The following is a look at some of the school readiness skills that early learning frameworks suggest a young child should possess before they head off to kindergarten:
Before starting school, preschoolers must be able to clearly communicate their wants and needs. They should be able to understand and answer questions, and feel comfortable speaking with teachers and other students. These basic communication skills will form the foundation for future literacy skills.
Preschoolers should understand appropriate behaviors and limits before attending kindergarten. Do they understand when it is ok to be loud, and when it is quiet time? Do they know when and where it is appropriate to play? Self-control is a critical school readiness skill that must be mastered to succeed in a classroom setting.
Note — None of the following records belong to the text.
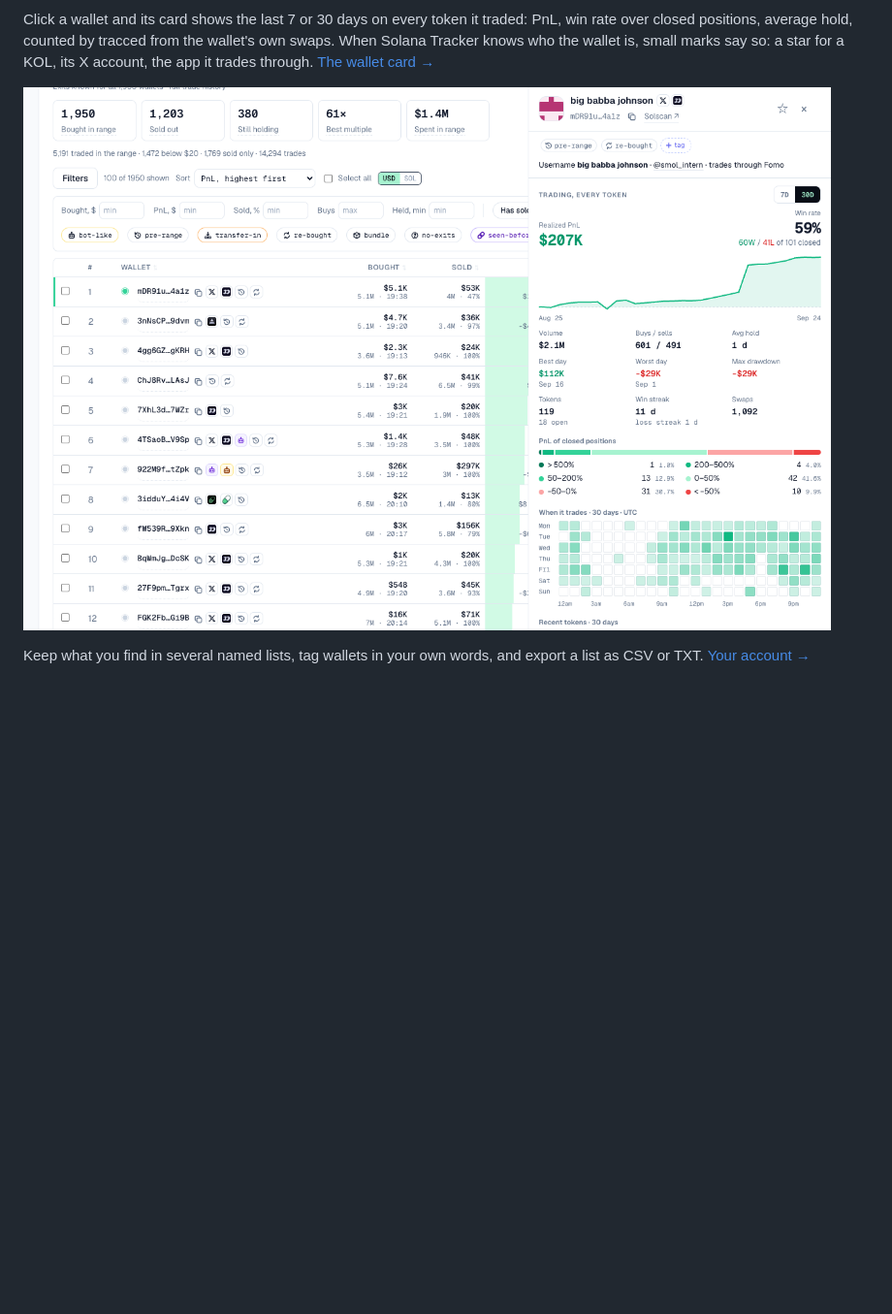
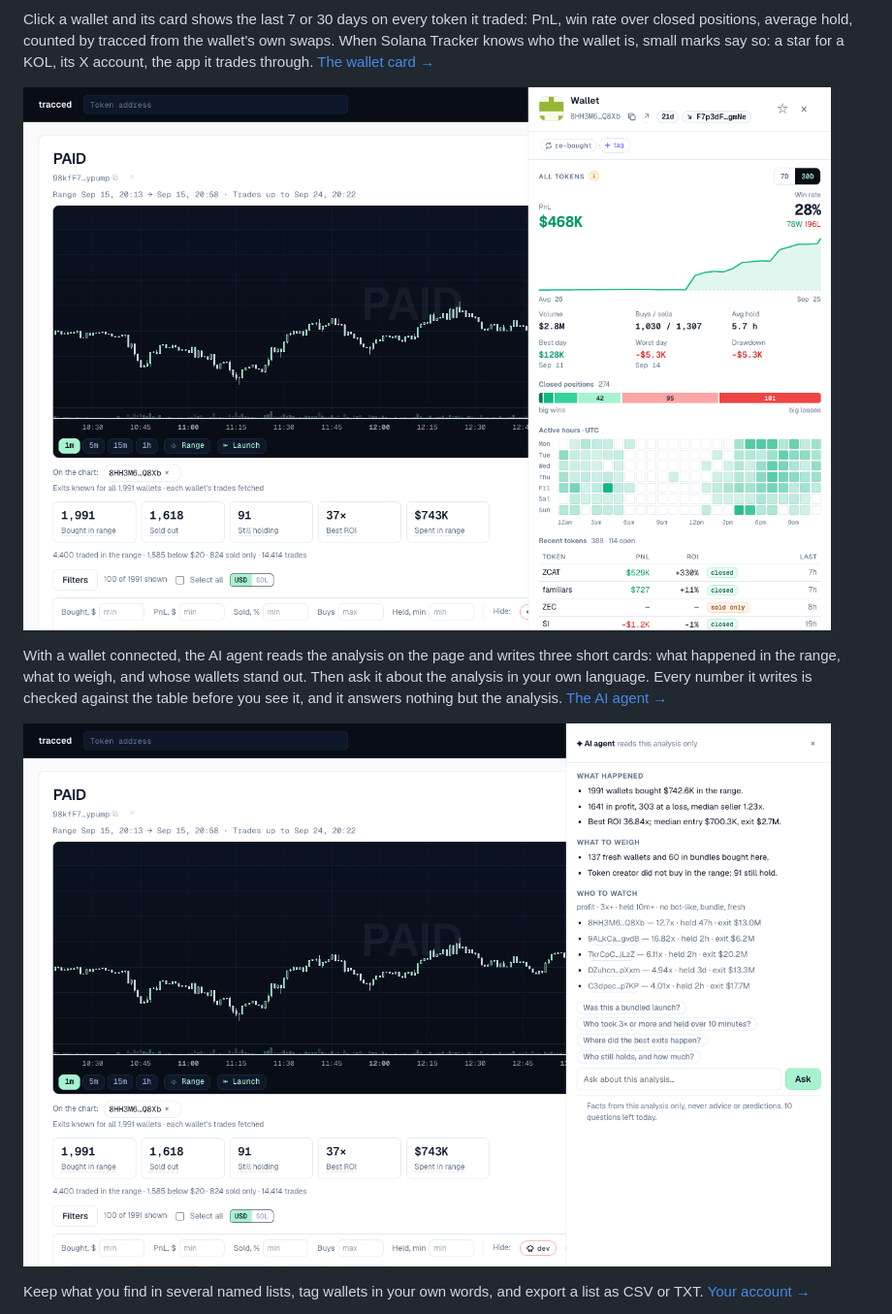
Before and after one commit to mostronton-commits/tracced, a Markdown page: README.md, the part around the change. Shown at 97% size. GitHub-like rendering; pictures changed too: docs/img/agent.png (added), docs/img/card.png; blank space fills up the shorter version.

Commit message:
README: fresh result and card screenshots, and the AI agent
Co-Authored-By: Claude Opus 5.5 (1M context) <noreply@anthropic.com>

```diff
--- a/README.md
+++ b/README.md
@@ -41,6 +41,13 @@ is, small marks say so: a star for a KOL, its X account, the app it trades throu
 [The wallet card →](https://tracced.xyz/docs/how-it-works#the-wallet-card)
 
 ![Wallet card](docs/img/card.png)
+
+With a wallet connected, the AI agent reads the analysis on the page and writes three short cards: what happened
+in the range, what to weigh, and whose wallets stand out. Then ask it about the analysis in your own language.
+Every number it writes is checked against the table before you see it, and it answers nothing but the analysis.
+[The AI agent →](https://tracced.xyz/docs/how-it-works#the-ai-agent)
+
+![AI agent](docs/img/agent.png)
 
 Keep what you find in several named lists, tag wallets in your own words, and export a list as CSV or TXT.
 [Your account →](https://tracced.xyz/docs/account)
```
Also changed, not shown: docs/img/result.png.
A confident child is more open to new experiences and learning opportunities, and is better equipped to interact with other children. Teaching a child to become confident in their abilities is key to helping them feel comfortable working independently as well as in group scenarios.
Fine Motor Skills
These skills are essential to success in kindergarten. Many activities will involve holding a pencil, using scissors or other actions that require the child to effectively manipulate an object or perform a task.
A child should be able to engage in reciprocal interaction with others their own age, both verbally and non-verbally. They should understand how to compromise with their peers and take turns in conversation and during playtime.
Before attending kindergarten, a preschooler should be able to care for themselves when it comes to daily activities. Getting dressed, brushing teeth and opening a lunchbox are just a few examples of the self-care skills a child should learn to be successful and develop a sense of independence.
Children should understand basic cognitive concepts such as object permanence, cause and effect, and be eager to learn more. Parents and preschool educators should foster curiosity and encourage children to keep asking, “why?” to develop their cognitive skills.
Before they are able to write, preschoolers should possess some of the skills necessary to make the learning process easier. From holding a pencil properly to drawing basic shapes and lines, these skills are the basis for legible writing.